A Word in Your Ear: Lesley Smith
How did the idea for the book Tara McLeod: A Typographic Journey come about?
I was introduced to letterpress printing at a typography conference in Seattle about 10 years ago. On my return to NZ I sought opportunities here to carry on so I started volunteering in the printing section at MOTAT in Auckland. The majority of the volunteer printers there come from a commercial print background and so might be considered to be technicians however Tara McLeod was an exception and clearly an artist. Although Tara’s work is known and respected and to be found in many special collection libraries around the world it remains a very niche market. I thought this book would make it accessible to more people and be influential to the development of up-and-coming artists, contributing to the resurgence of interest in letterpress. Being a very modest man Tara took more than a little persuading, his wife Christine was cajoler in chief.
How did you get involved?
With letterpress printing I fell in love with the tactile nature of the process after sitting at a keyboard for thirty years. I acquired three old presses of varying size dating from 1841 through to about 1950. So far as publishing is concerned I have been involved in the industry for over 30 years having started in the UK designing arts and music magazines. At one time I was design editor for Apollo Magazine (an excruciatingly high-end publication). In New Zealand I worked on a stable of magazines, then for the New Zealand Herald and then as director of an art gallery where I developed the publishing side of the operation. I have produced botanical and horticultural books as well as poetry, but the bulk of my publishing work is art related.
How were the contributors to Tara McLeod: A Typographic Journey chosen and how closely did you work with them?
Tara and Christine McLeod were my principal collaborators, writing the first section of the book as well as consulting closely on all other aspects of the production. It was vital to me that, as a fellow designer/typographer, Tara had to be happy with the look of the book. The other writers were all known to me as being people aware of Tara’s work and appreciative of his artistic integrity, having, in all but one case, worked in collaboration him. So far as the photographers are concerned I had worked with them both on previous publications, both accomplished artists in their own right I was confident they would capture the work and the studio environment. I am very pleased with the result.
How long did it take from conception to publishing and were there any difficulties along the way?
The book was a very ‘slow cook’ – three years – the slow pace compounded by moving from Auckland and building a house in the middle of the project. The costs of production were helped by grants very generously provided by Copyright New Zealand. In fact the book progressed extremely smoothly with the only real setback being the impact of Covid-19 on the distribution and marketing of the book.
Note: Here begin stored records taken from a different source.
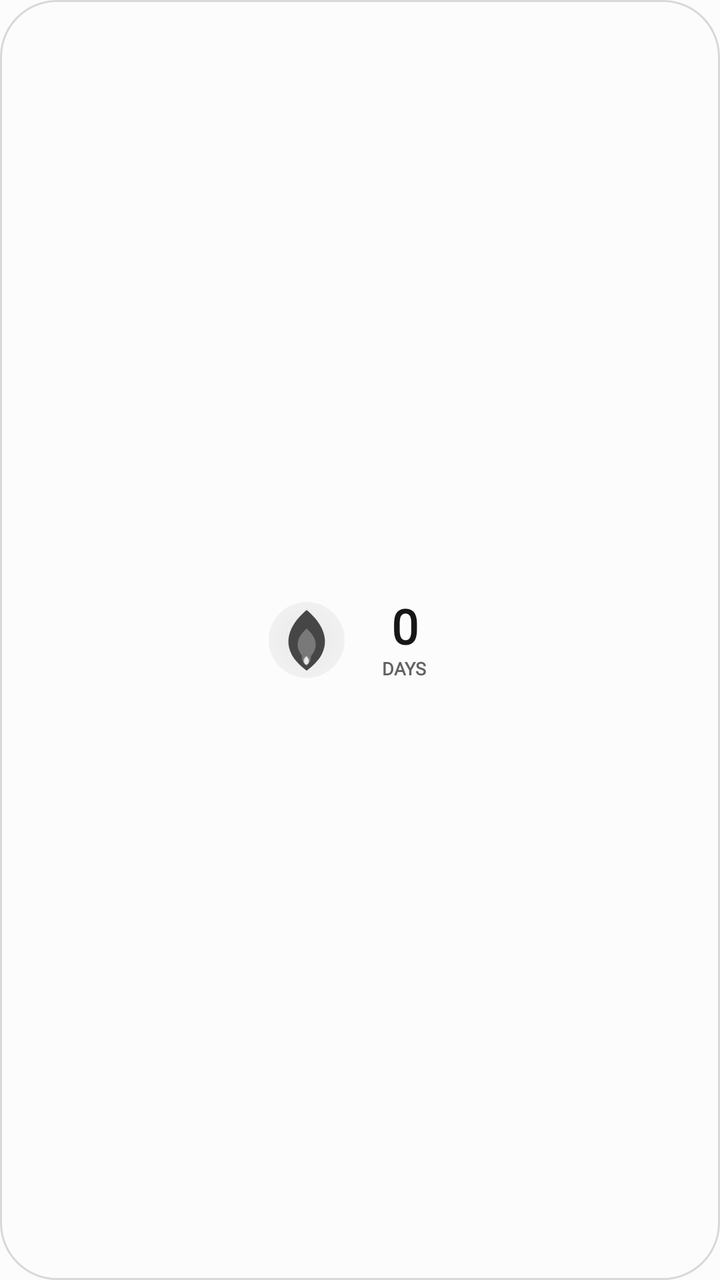
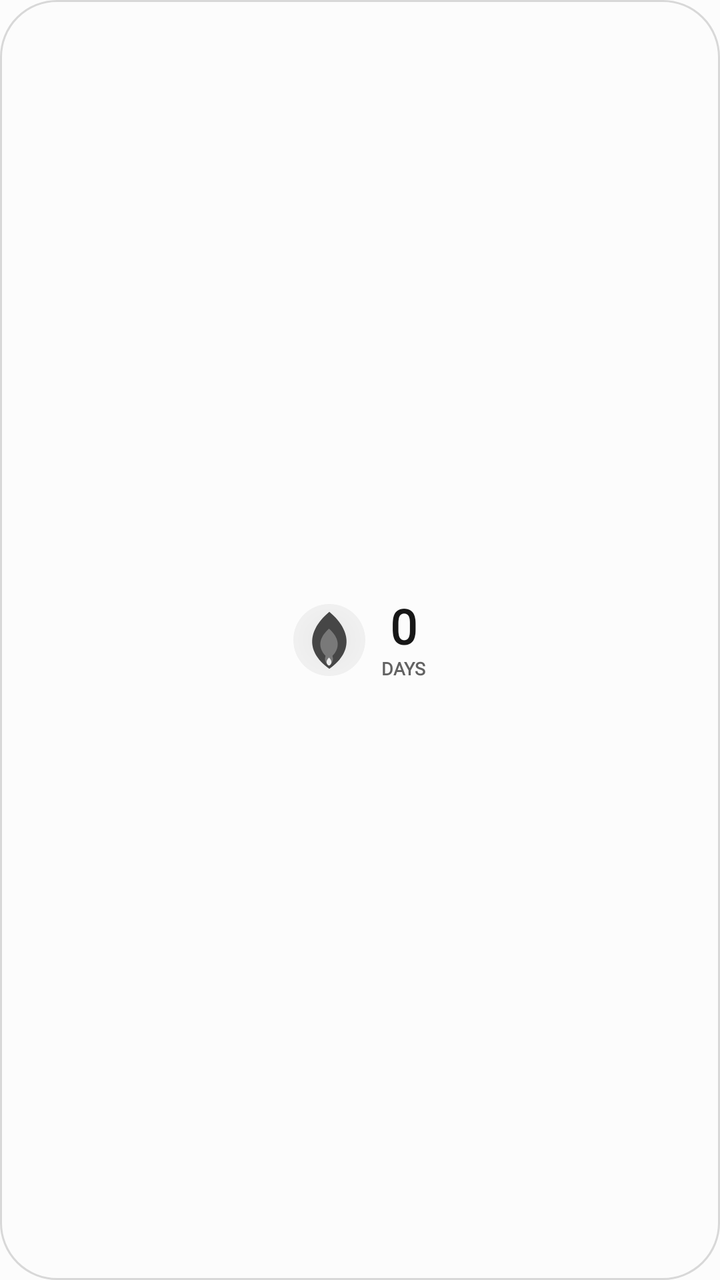

Before-and-after screenshots of an Android layout around one commit, followed by the original layout XML and the change that was made.
<!-- AndroidManifest.xml: application theme Theme.StreakWidget -->
<!-- res/layout/widget_layout_strip.xml -->
<?xml version="1.0" encoding="utf-8"?>
<LinearLayout xmlns:android="http://schemas.android.com/apk/res/android"
    android:id="@+id/widget_background"
    android:layout_width="match_parent"
    android:layout_height="match_parent"
    android:background="@drawable/widget_bg_shape"
    android:gravity="center"
    android:orientation="horizontal"
    android:paddingHorizontal="8dp"
    android:paddingVertical="5dp">

    <FrameLayout
        android:layout_width="38dp"
        android:layout_height="38dp">
        <ImageView android:id="@+id/widget_flame_glow" android:layout_width="38dp" android:layout_height="38dp" android:layout_gravity="center" android:contentDescription="@null" android:src="@drawable/widget_flame_glow" />
        <ImageView android:id="@+id/widget_flame_outer" android:layout_width="34dp" android:layout_height="34dp" android:layout_gravity="center" android:contentDescription="@null" android:src="@drawable/ic_widget_flame_outer" />
        <ImageView android:id="@+id/widget_flame_mid" android:layout_width="26dp" android:layout_height="26dp" android:layout_gravity="center" android:contentDescription="@null" android:src="@drawable/ic_widget_flame_mid" />
        <ImageView android:id="@+id/widget_flame_inner" android:layout_width="21dp" android:layout_height="21dp" android:layout_gravity="center_horizontal|bottom" android:layout_marginBottom="3dp" android:contentDescription="@null" android:src="@drawable/ic_widget_flame_inner" />
    </FrameLayout>

    <LinearLayout
        android:layout_width="wrap_content"
        android:layout_height="wrap_content"
        android:layout_marginStart="7dp"
        android:gravity="center"
        android:orientation="vertical">
        <TextView android:id="@+id/widget_streak_count" style="@style/WidgetText" android:layout_width="46dp" android:layout_height="wrap_content" android:gravity="center" android:includeFontPadding="false" android:autoSizeTextType="uniform" android:autoSizeMinTextSize="13sp" android:autoSizeMaxTextSize="24sp" android:autoSizeStepGranularity="1sp" android:text="@string/widget_preview_count" android:textColor="@color/widget_text_primary" android:textSize="24sp" android:textStyle="bold" />
        <TextView android:id="@+id/widget_streak_label" style="@style/WidgetText" android:layout_width="wrap_content" android:layout_height="wrap_content" android:layout_marginTop="1dp" android:includeFontPadding="false" android:text="@string/widget_preview_days" android:textColor="@color/widget_text_muted" android:textSize="9sp" android:textStyle="bold" />
    </LinearLayout>

    <TextView android:id="@+id/widget_eyebrow" style="@style/WidgetText" android:layout_width="1dp" android:layout_height="1dp" android:visibility="gone" />
    <TextView android:id="@+id/widget_habit_name" style="@style/WidgetText" android:layout_width="1dp" android:layout_height="1dp" android:visibility="gone" />
    <TextView android:id="@+id/widget_status" style="@style/WidgetText" android:layout_width="1dp" android:layout_height="1dp" android:visibility="gone" />
    <TextView android:id="@+id/widget_task_progress" style="@style/WidgetText" android:layout_width="1dp" android:layout_height="1dp" android:visibility="gone" />
    <TextView android:id="@+id/widget_check_in" style="@style/WidgetText" android:layout_width="1dp" android:layout_height="1dp" android:visibility="gone" />
</LinearLayout>
<!-- resources referenced by this layout -->
<resources>
  <color name="widget_text_muted">#626262</color>
  <color name="widget_text_primary">#171717</color>
  <!-- drawable ic_widget_flame_inner (drawable) -->
  <?xml version="1.0" encoding="utf-8"?>
  <vector xmlns:android="http://schemas.android.com/apk/res/android"
      android:width="100dp"
      android:height="100dp"
      android:viewportWidth="100"
      android:viewportHeight="100">
      
      <path
          android:fillColor="@color/widget_flame_idle_inner"
          android:pathData="M50,44 C62,57 66,72 50,84 C34,72 38,57 50,44 Z" />
      <path
          android:fillColor="#FFFFFF"
          android:pathData="M50,62 C55,67 57,71 56,76 C55,80 53,82 50,83 C47,82 45,80 44,76 C43,71 45,67 50,62 Z"
          android:fillAlpha="0.85" />
  </vector>
  <!-- drawable ic_widget_flame_mid (drawable) -->
  <?xml version="1.0" encoding="utf-8"?>
  <vector xmlns:android="http://schemas.android.com/apk/res/android"
      android:width="100dp"
      android:height="100dp"
      android:viewportWidth="100"
      android:viewportHeight="100">
      
      <path
          android:fillColor="@color/widget_flame_idle_inner"
          android:pathData="M50,28 C68,44 78,66 50,89 C22,66 32,44 50,28 Z" />
  </vector>
  <!-- drawable ic_widget_flame_outer (drawable) -->
  <?xml version="1.0" encoding="utf-8"?>
  <vector xmlns:android="http://schemas.android.com/apk/res/android"
      android:width="100dp"
      android:height="100dp"
      android:viewportWidth="100"
      android:viewportHeight="100">
      
      <path
          android:fillColor="@color/widget_flame_idle_outer"
          android:pathData="M50,6 C79,30 92,65 50,95 C8,65 21,30 50,6 Z" />
  </vector>
  <!-- drawable widget_bg_shape (drawable) -->
  <?xml version="1.0" encoding="utf-8"?>
  <shape xmlns:android="http://schemas.android.com/apk/res/android" android:shape="rectangle">
      <solid android:color="@color/widget_surface" />
      <corners android:radius="28dp" />
      <stroke
          android:width="1dp"
          android:color="@color/widget_outline" />
  </shape>
  <!-- drawable widget_flame_glow (drawable) -->
  <?xml version="1.0" encoding="utf-8"?>
  <shape xmlns:android="http://schemas.android.com/apk/res/android" android:shape="oval">
      <gradient
          android:centerX="0.5"
          android:centerY="0.5"
          android:endColor="@android:color/transparent"
          android:gradientRadius="48dp"
          android:startColor="@color/widget_flame_idle_glow"
          android:type="radial" />
  </shape>
  <string name="widget_preview_count">0</string>
  <string name="widget_preview_days">DAYS</string>
  <style name="WidgetText">
          <item name="android:fontFamily">serif</item>
      </style>
  <style name="Theme.StreakWidget" parent="android:Theme.Material.Light.NoActionBar">
          <item name="android:windowBackground">#FCFCFC</item>
          <item name="android:colorAccent">#151515</item>
          <item name="android:statusBarColor">#FCFCFC</item>
          <item name="android:navigationBarColor">#FCFCFC</item>
          <item name="android:windowLightStatusBar">true</item>
          <item name="android:windowNoTitle">true</item>
      </style>
  <color name="widget_flame_idle_inner">#797979</color>
  <color name="widget_flame_idle_outer">#464646</color>
  <color name="widget_surface">#FCFCFC</color>
  <color name="widget_outline">#D8D8D8</color>
  <color name="widget_flame_idle_glow">#14171717</color>
</resources>

<!-- the commit's change to res/layout/widget_layout_strip.xml (unified diff, before → after) -->
@@ -7,24 +7,24 @@
     android:gravity="center"
     android:orientation="horizontal"
     android:paddingHorizontal="8dp"
-    android:paddingVertical="5dp">
+    android:paddingVertical="4dp">
 
     <FrameLayout
-        android:layout_width="38dp"
-        android:layout_height="38dp">
-        <ImageView android:id="@+id/widget_flame_glow" android:layout_width="38dp" android:layout_height="38dp" android:layout_gravity="center" android:contentDescription="@null" android:src="@drawable/widget_flame_glow" />
-        <ImageView android:id="@+id/widget_flame_outer" android:layout_width="34dp" android:layout_height="34dp" android:layout_gravity="center" android:contentDescription="@null" android:src="@drawable/ic_widget_flame_outer" />
-        <ImageView android:id="@+id/widget_flame_mid" android:layout_width="26dp" android:layout_height="26dp" android:layout_gravity="center" android:contentDescription="@null" android:src="@drawable/ic_widget_flame_mid" />
-        <ImageView android:id="@+id/widget_flame_inner" android:layout_width="21dp" android:layout_height="21dp" android:layout_gravity="center_horizontal|bottom" android:layout_marginBottom="3dp" android:contentDescription="@null" android:src="@drawable/ic_widget_flame_inner" />
+        android:layout_width="36dp"
+        android:layout_height="36dp">
+        <ImageView android:id="@+id/widget_flame_glow" android:layout_width="36dp" android:layout_height="36dp" android:layout_gravity="center" android:contentDescription="@null" android:src="@drawable/widget_flame_glow" />
+        <ImageView android:id="@+id/widget_flame_outer" android:layout_width="32dp" android:layout_height="32dp" android:layout_gravity="center" android:contentDescription="@null" android:src="@drawable/ic_widget_flame_outer" />
+        <ImageView android:id="@+id/widget_flame_mid" android:layout_width="25dp" android:layout_height="25dp" android:layout_gravity="center" android:contentDescription="@null" android:src="@drawable/ic_widget_flame_mid" />
+        <ImageView android:id="@+id/widget_flame_inner" android:layout_width="19dp" android:layout_height="19dp" android:layout_gravity="center_horizontal|bottom" android:layout_marginBottom="2dp" android:contentDescription="@null" android:src="@drawable/ic_widget_flame_inner" />
     </FrameLayout>
 
     <LinearLayout
         android:layout_width="wrap_content"
         android:layout_height="wrap_content"
-        android:layout_marginStart="7dp"
+        android:layout_marginStart="8dp"
         android:gravity="center"
         android:orientation="vertical">
-        <TextView android:id="@+id/widget_streak_count" style="@style/WidgetText" android:layout_width="46dp" android:layout_height="wrap_content" android:gravity="center" android:includeFontPadding="false" android:autoSizeTextType="uniform" android:autoSizeMinTextSize="13sp" android:autoSizeMaxTextSize="24sp" android:autoSizeStepGranularity="1sp" android:text="@string/widget_preview_count" android:textColor="@color/widget_text_primary" android:textSize="24sp" android:textStyle="bold" />
+        <TextView android:id="@+id/widget_streak_count" style="@style/WidgetText" android:layout_width="wrap_content" android:layout_height="wrap_content" android:gravity="center" android:includeFontPadding="false" android:autoSizeTextType="uniform" android:autoSizeMinTextSize="12sp" android:autoSizeMaxTextSize="24sp" android:autoSizeStepGranularity="1sp" android:text="@string/widget_preview_count" android:textColor="@color/widget_text_primary" android:textSize="24sp" android:textStyle="bold" />
         <TextView android:id="@+id/widget_streak_label" style="@style/WidgetText" android:layout_width="wrap_content" android:layout_height="wrap_content" android:layout_marginTop="1dp" android:includeFontPadding="false" android:text="@string/widget_preview_days" android:textColor="@color/widget_text_muted" android:textSize="9sp" android:textStyle="bold" />
     </LinearLayout>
How well do you know Tara McLeod as a person/printer?
I know Tara well, we have been friends for about 10 years. I own a good few of his works and I respect the sensitive interpretation he gives to the printed word – the words of philosophers and poets.
What can you say about the book design process
My husband tells me that my signature design is understated good taste – this may very well be correct. For me it is important that my designs respect and do not outweigh the content, and with only a few exceptions (such as pop-up books) simplicity of form is paramount. As an example, think of all the power points you might have sat through that use, overwhelmingly, every single visual effect.
It is fundamental that the book or magazine has to be easy to read or otherwise interpret and I believe this is the absolute responsibility of the designer. A good designer can also add to the editing process picking up errors, stray footnotes and the like.
How many other books have you been involved with designing and publishing?
Designing I have lost count but publishing under my own imprint about 30 ranging from small poetry chapbooks to larger glossy numbers. You can visit my website for the most recent list.
How did your publishing business evolve?
We started publishing in 1996 when my husband and I decided, just for fun, to produce and market a trade directory for the UK arboriculture industry. We financed it ourselves, selling advertising as well as the directory itself, it ran to a second edition in 1998 around the time we moved to New Zealand. After some years when I was a gallery director and also designing and publishing as an employee my husband gave up his work in the environmental field and we reassigned the company ‘Katsura’ (named after a tree) to publishing. We are very small and it would be generous to describe us as a niche publisher.
Where is the book available?
Tara McLeod: A Typographic Journey was a small print run as each copy has a limited edition McLeod print tipped-in. It is available for loan from Dunedin Public Libraries also for sale directly from my website.
What other works do you have in the pipeline?
No books are in production at the moment but interesting proposals are on the table, all dependent of funding of course – so in this climate who knows…